Auditors have found that Georgia’s Department of Community Health “exposes itself to unnecessary risk of error, misuse, fraud or loss of data’’ that could significantly affect the reliability of claims and payment processing of Medicaid benefits.
The audit findings were reported in a document at the DCH board’s September Audit Committee meeting, obtained by Georgia Health News under the Georgia Open Records Act.
The audit report surfaced at a time when rumors about past financial issues at Community Health have spread among health care industry officials. The agency replaced key budget and financial officials last December.
A Community Health spokeswoman said Thursday that the agency does not comment on rumors or on personnel matters.
A separate report from a Community Health official, presented at a recent meeting with health industry leaders, cited complaints to Georgia legislators “about large [payment] recoupments associated with clerical errors which put many providers in jeopardy of going out of business.”
The Community Health spokeswoman, Fiona Roberts, said the recoupment conversation involved pharmacy audit legislation from the past General Assembly session, and that it applied to all health care providers in the Medicaid program.

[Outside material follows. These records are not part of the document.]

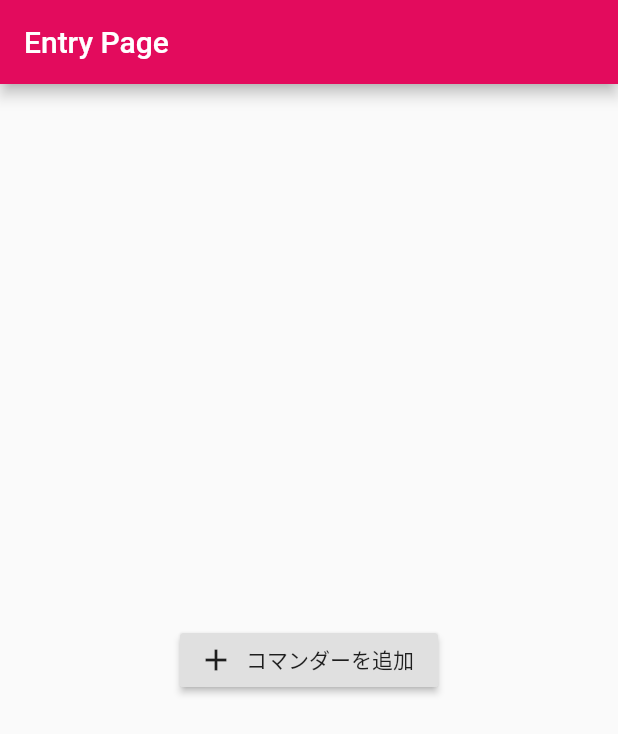
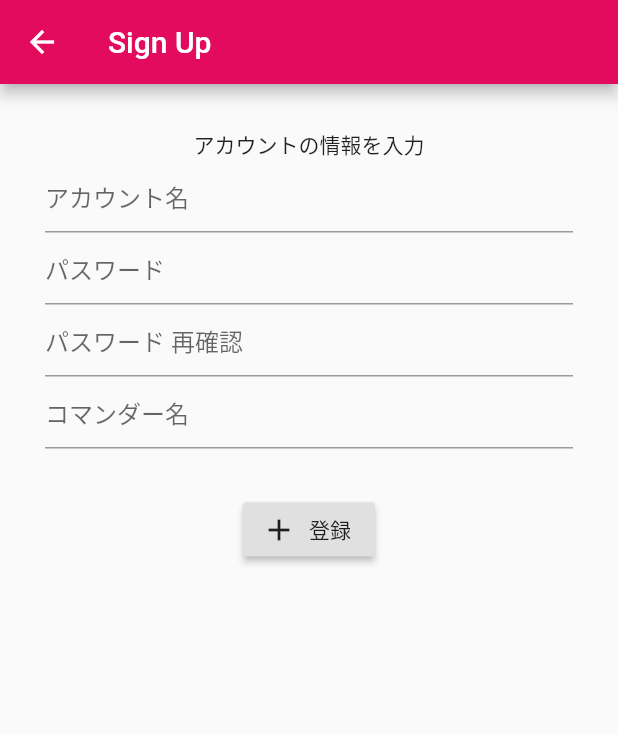
Before and after one commit to sukekyo/raspi_tank_controller, a Flutter app: the screen it shows after launch, after a tap on "コマンダーを追加", on a phone screen of 412 x 824 dp. Shown: the top 734 px of the screen. Run offline on Flutter 3.47's test engine with Material 2 defaults, Android fonts, the phone set to English and light mode, and no system bars.

Commit message:
add sign up page

```diff
--- a/lib/main.dart
+++ b/lib/main.dart
@@ -1,4 +1,5 @@
 import 'package:flutter/material.dart';
+import 'package:raspi_tank/ui/sign_up.dart';
 
 void main() {
   runApp(MyApp());
@@ -56,7 +57,8 @@ class EntryPage extends StatelessWidget {
           child: RaisedButton.icon(
             icon: const Icon(Icons.add),
             onPressed: () {
-              // next page
+              Navigator.push(context,
+                  MaterialPageRoute(builder: (context) => SignUpPage()));
             },
             label: Text('コマンダーを追加'),
           ),
--- /dev/null
+++ b/lib/ui/sign_up.dart
@@ -0,0 +1,46 @@
+import 'package:flutter/material.dart';
+
+class SignUpPage extends StatelessWidget {
+  const SignUpPage({Key? key}) : super(key: key);
+
+  @override
+  Widget build(BuildContext context) {
+    return Scaffold(
+      appBar: AppBar(
+        title: const Text('Sign Up'),
+      ),
+      body: Container(
+        margin: EdgeInsets.all(30),
+        child: Column(
+          children: [
+            Text('アカウントの情報を入力'),
+            TextFormField(
+              decoration: InputDecoration(hintText: 'アカウント名'),
+            ),
+            TextFormField(
+              obscureText: true,
+              decoration: InputDecoration(hintText: 'パスワード'),
+            ),
+            TextFormField(
+              obscureText: true,
+              decoration: InputDecoration(hintText: 'パスワード 再確認'),
+            ),
+            TextFormField(
+              decoration: InputDecoration(hintText: 'コマンダー名'),
+            ),
+            Container(
+              margin: EdgeInsets.only(top: 30),
+              child: RaisedButton.icon(
+                icon: const Icon(Icons.add),
+                label: Text('登録'),
+                onPressed: () {
+                  // validation, register
+                },
+              ),
+            )
+          ],
+        ),
+      ),
+    );
+  }
+}
```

The state Medicaid program covers more than 1.8 million Georgians. Community Health’s base budget of $14.8 billion is dominated by Medicaid expenditures.

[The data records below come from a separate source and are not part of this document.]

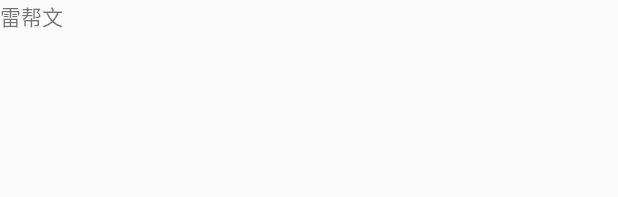
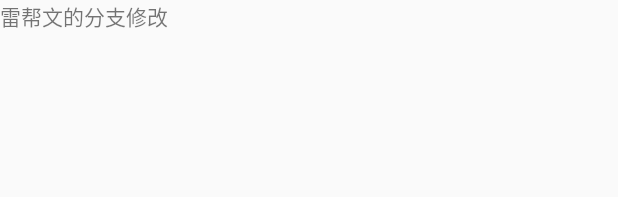
Before and after one commit to lbw1320028474/CompanyProject, an Android app: the layout activity_main.xml on its own in the app's theme, with its tools: preview values and no code run, on a phone screen of 412 x 824 dp. Shown: the top 197 px of the screen. Run offline under Robolectric (Android 15) with nearby library versions, the phone set to English and light mode, and no system bars.

Commit message:
本地同步分支

```diff
--- a/ASGitProject/app/src/main/res/layout/activity_main.xml
+++ b/ASGitProject/app/src/main/res/layout/activity_main.xml
@@ -9,7 +9,7 @@
     <TextView
         android:layout_width="wrap_content"
         android:layout_height="wrap_content"
-        android:text="雷帮文"
+        android:text="雷帮文的分支修改"
        />
 
 </LinearLayout>
```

The September audit report recommended the agency ‘’should allocate necessary resources to implement a formal risk management program to allow management to gain reasonable assurance [that the Department of Community Health] will achieve its objectives in complying with operational, financial reporting, and compliance requirements.”
DCH board members were told last month that significant progress has been made to implement the audit’s recommendations.
Those improvements included strengthening security controls and taking steps to “effectively manage organizational risk,’’ according to the DCH document.
The chairman of the agency’s board, Norman Boyd, said last month at a board meeting that the 2016 audit findings were related to internal controls, cybersecurity and IT issues.
A state audit for fiscal year 2016 said Community Health relies extensively on data processing controls within computer systems and business processes of vendors to process payment claims for Medicaid.
“Internal controls over services provided by vendors and their related computer systems and business processes are essential for ensuring the reliability and integrity of Medicaid payment data,” the state audit says.